aNewDomain.net — I have always been a huge fan of my Garmin GPS device. It has been a travel companion for many years. The day I brought it home my wife gave me her standard “Oh, good more electronic crap we don’t need” look. The little magic box quickly won her over by giving her directions to wherever she wanted to go.
The question is this, with smartphone map apps and navigation getting better and more reliable is there still a market for a standalone GPS unit? Personally my Garmin collects dust in the center console of my vehicle. Dust aside, I do, however, believe that there is still a place for these devices in the age of Google Maps.
I’ve compiled a list of three groups of users who are ideal users of a standalone GPS device.
The No-Data-Plan Crowd
In my personal circles these users are my parents and in-laws. They have good old-fashioned feature phones and despite my recommendations they will most likely never have a smartphone that requires a data plan. These are the ideal customers for a GPS device because you simply pay for the device once and have no additional costs. It’s a very appealing concept for those who can’t justify the cost of a monthly data plan.
Road Trip People
Despite the marketing claims of cellular carriers, you won’t find coverage everywhere. When taking extended trips out of large metropolitan areas, coverage can get sparse. When there’s no coverage your smartphone is useless.
Using your smartphone for GPS on an extended road trip can really chew up a huge amount of your data plan. If your plan is limited it can be prohibitively expensive.
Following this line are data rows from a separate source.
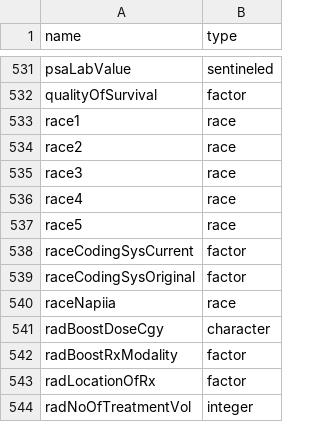
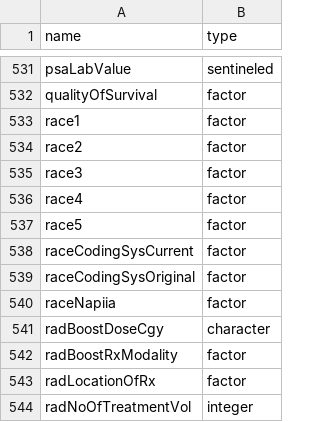
Before and after one commit to WerthPADOH/naaccr, a CSV file: data-raw/item_interpreting_info.csv, drawn as a sheet; only a part is shown, gaps mark what is left out.

Commit message:
Fixed race-coded fields not being converted to factors

```diff
--- a/data-raw/item_interpreting_info.csv
+++ b/data-raw/item_interpreting_info.csv
@@ -532,10 +532,10 @@ psaLabValue,sentineled
 qualityOfSurvival,factor
-race1,race
-race2,race
-race3,race
-race4,race
-race5,race
+race1,factor
+race2,factor
+race3,factor
+race4,factor
+race5,factor
 raceCodingSysCurrent,factor
 raceCodingSysOriginal,factor
-raceNapiia,race
+raceNapiia,factor
 radBoostDoseCgy,character
```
I live in Canada and for those who didn’t know, 94 percent of Canada’s population lives within 100 miles of the U.S. border. We travel to the U.S. quite frequently and are consistently robbed by our cellular carriers for roaming. Some carriers charge as much as $6.00/megabyte and if you are rolling down Interstate 5 en route to Disneyland, your data bill will cost more than your entire vacation. Whenever we load up the minivan for a trip south of the 49th parallel, we dust off our Garmin and return it to its place of honor on the dash. I use my Nexus for navigation when travelling around the city, but go to the Garmin as soon as I reach the U.S. border. Regardless of which device I’m using, I make it my goal to beat the ETA the GPS calculates.
Based in Vancouver, British Columbia, Isaac Kendall is a wireless industry specialist and senior contributor at aNewDomain.net. Email him at [email protected] and follow him @isaackendall. He is +Isaac Kendall on Google+.Tags: Downtime,Gadgets & Devices